Anna KARLIN

By
Photography ALESSIO BONI

Published March 25, 2015

The design world often finds itself drawn into opposing camps—modern versus traditional, functional versus decorative, restraint versus excess. But Anna Karlin will not play along. “Oh, God, no,” she says, in a rather distinct Central London brogue. “If anybody can get off their ass and put something out there, then good on you.”

Karlin’s let-a-thousand-flowers-bloom outlook might have something to do with her eclectic British background: Her anthropologist mother and independent-filmmaker father bred a certain cultural omnivorousness in their now-30-year-old daughter, as well as a sense of wanderlust that brought her to New York in 2010. “I like being new in places,” she says from her workspace in the Lower East Side. “I still feel new here.”

In her design work, Karlin has carved out a niche as a forward-thinking nostalgist, gleefully mingling timeless proportions and motifs with an offhanded, contemporary playfulness. Her debut collection from 2012 included a wood vanity that wouldn’t have been out of place in a late-19th-century Parisian boudoir, but it could be folded up into a neat, easily transportable barrel; her brass-plated chess stools seem weighty and formal, but in her upcoming line they’ll be decked out in colorful patterns reminiscent of 1980s PoMo. She describes her approach as “classical with a twist.”

As she’s keen to work in as many modes as possible, her output includes a bulbous yet elegant line of glassware; a two-armed pendant lamp that’s all sharp geometry on one side and glowing orb on the other; a sideline in graphic design; her own custom ceramics. “I did carpets the other day,” she says. “Am I weaver? No, but I can do them. Does it correspond to the same visual ‘plot’ as the mainline collection? No, but it’s still me.” That, by the way, is another Karlin trait: answering her own questions. (Is she embarrassed when you point this out?

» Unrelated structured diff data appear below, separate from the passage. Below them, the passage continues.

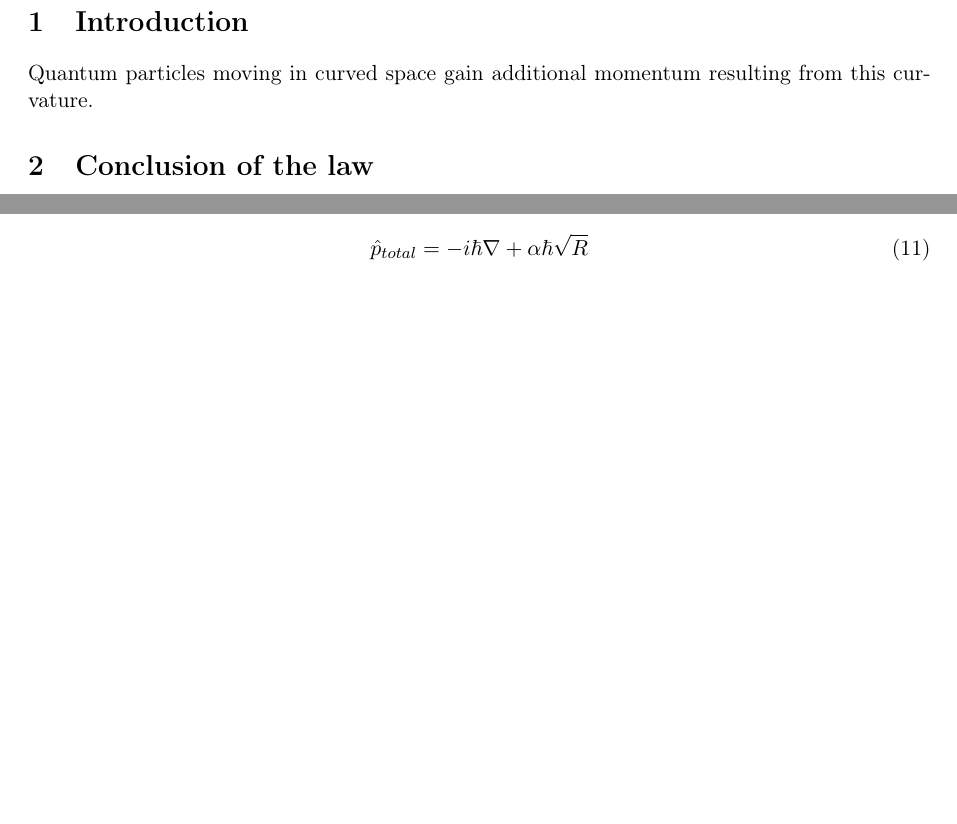
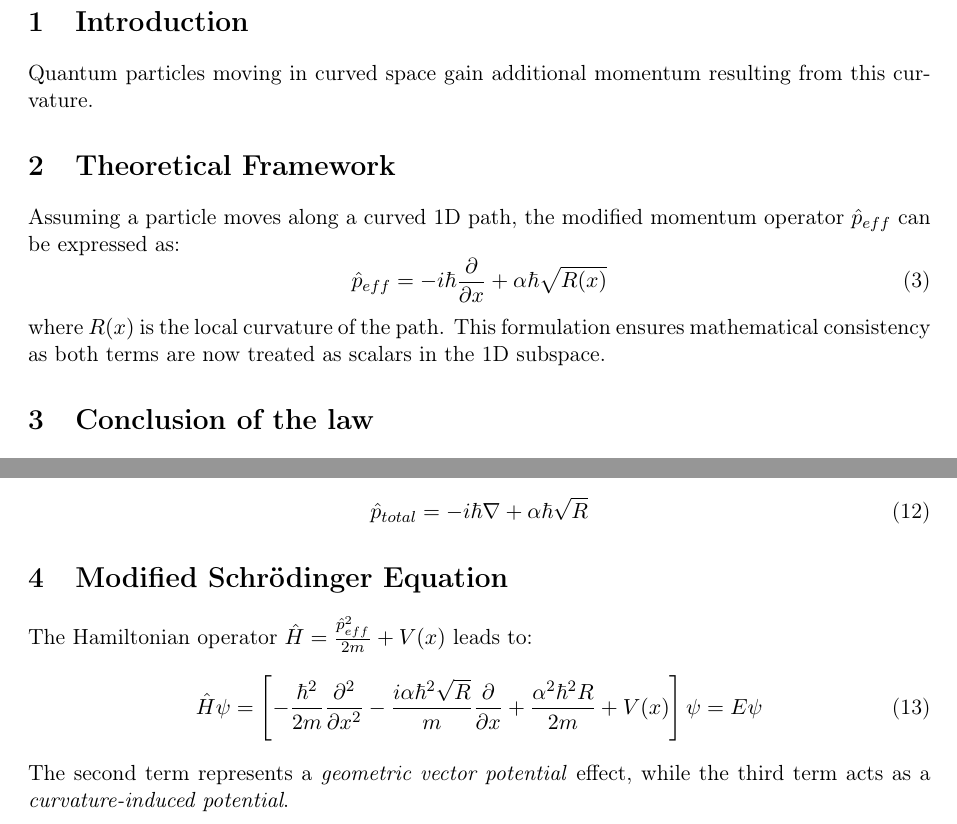
Before and after one commit to scikyrollesashraf/Momentum-resulting-from-the-curvature-of-spacetime, a LaTeX paper (quantum_momentum_resulting_from_the_curvature_of_spacetime.tex): two parts of pages 2 and 3 of 9 before the commit and two parts of pages 2 and 3 of 10 after it, joined at a grey line, cut so that both start at the same text, the shorter picture padded with empty space. Compiled offline with pdfLaTeX.

Commit message:
Update quantum_momentum_resulting_from_the_curvature_of_spacetime.tex

```diff
--- a/quantum_momentum_resulting_from_the_curvature_of_spacetime.tex
+++ b/quantum_momentum_resulting_from_the_curvature_of_spacetime.tex
@@ -39,6 +40,14 @@ However, this equation assumes that spacetime is flat, but if spacetime becomes
 \section{Introduction}
 \label{sec:intro}
 Quantum particles moving in curved space gain additional momentum resulting from this curvature.
+ \section{Theoretical Framework}
+Assuming a particle moves along a curved 1D path, the modified momentum operator $\hat{p}_{eff}$ can be expressed as:
+\begin{equation}
+\hat{p}_{eff} = -i\hbar \frac{\partial}{\partial x} + \alpha \hbar \sqrt{R(x)}
+\end{equation}
+where $R(x)$ is the local curvature of the path. This formulation ensures mathematical consistency as both terms are now treated as scalars in the 1D subspace.
+
+
 
 \section{Conclusion of the law}
 \label{sec:model}
@@ -92,6 +101,13 @@ This makes the total momentum of the particle equal
     \hat{p}_{total} = -i\hbar\nabla + \alpha\hbar\sqrt{R}
 \end{equation}
 
+
+\section{Modified Schrödinger Equation}
+The Hamiltonian operator $\hat{H} = \frac{\hat{p}_{eff}^2}{2m} + V(x)$ leads to:
+\begin{equation}
+\hat{H} \psi = \left[ -\frac{\hbar^2}{2m} \frac{\partial^2}{\partial x^2} - \frac{i \alpha \hbar^2 \sqrt{R}}{m} \frac{\partial}{\partial x} + \frac{\alpha^2 \hbar^2 R}{2m} + V(x) \right] \psi = E\psi
+\end{equation}
+The second term represents a \textit{geometric vector potential} effect, while the third term acts as a \textit{curvature-induced potential}.
 \section{Impact of Modified Momentum on the Equations of Motion}
 
 In this model, the total momentum operator $\hat{p}_{total}$ incorporates a geometric correction term $Z(x) = \alpha\hbar\sqrt{R}$. The transition from standard quantum mechanics to curved spacetime mechanics modifies the kinetic energy operator $\hat{T}$ as follows:
```
Also changed, not shown: quantum_momentum_resulting_from_the_curvature_of_spacetime.tex (3 more changed lines).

Absolutely.) But that, perhaps, is part of her job. “Figuring out different questions and then trying to answer them,” she says, “is what being a designer is all about.”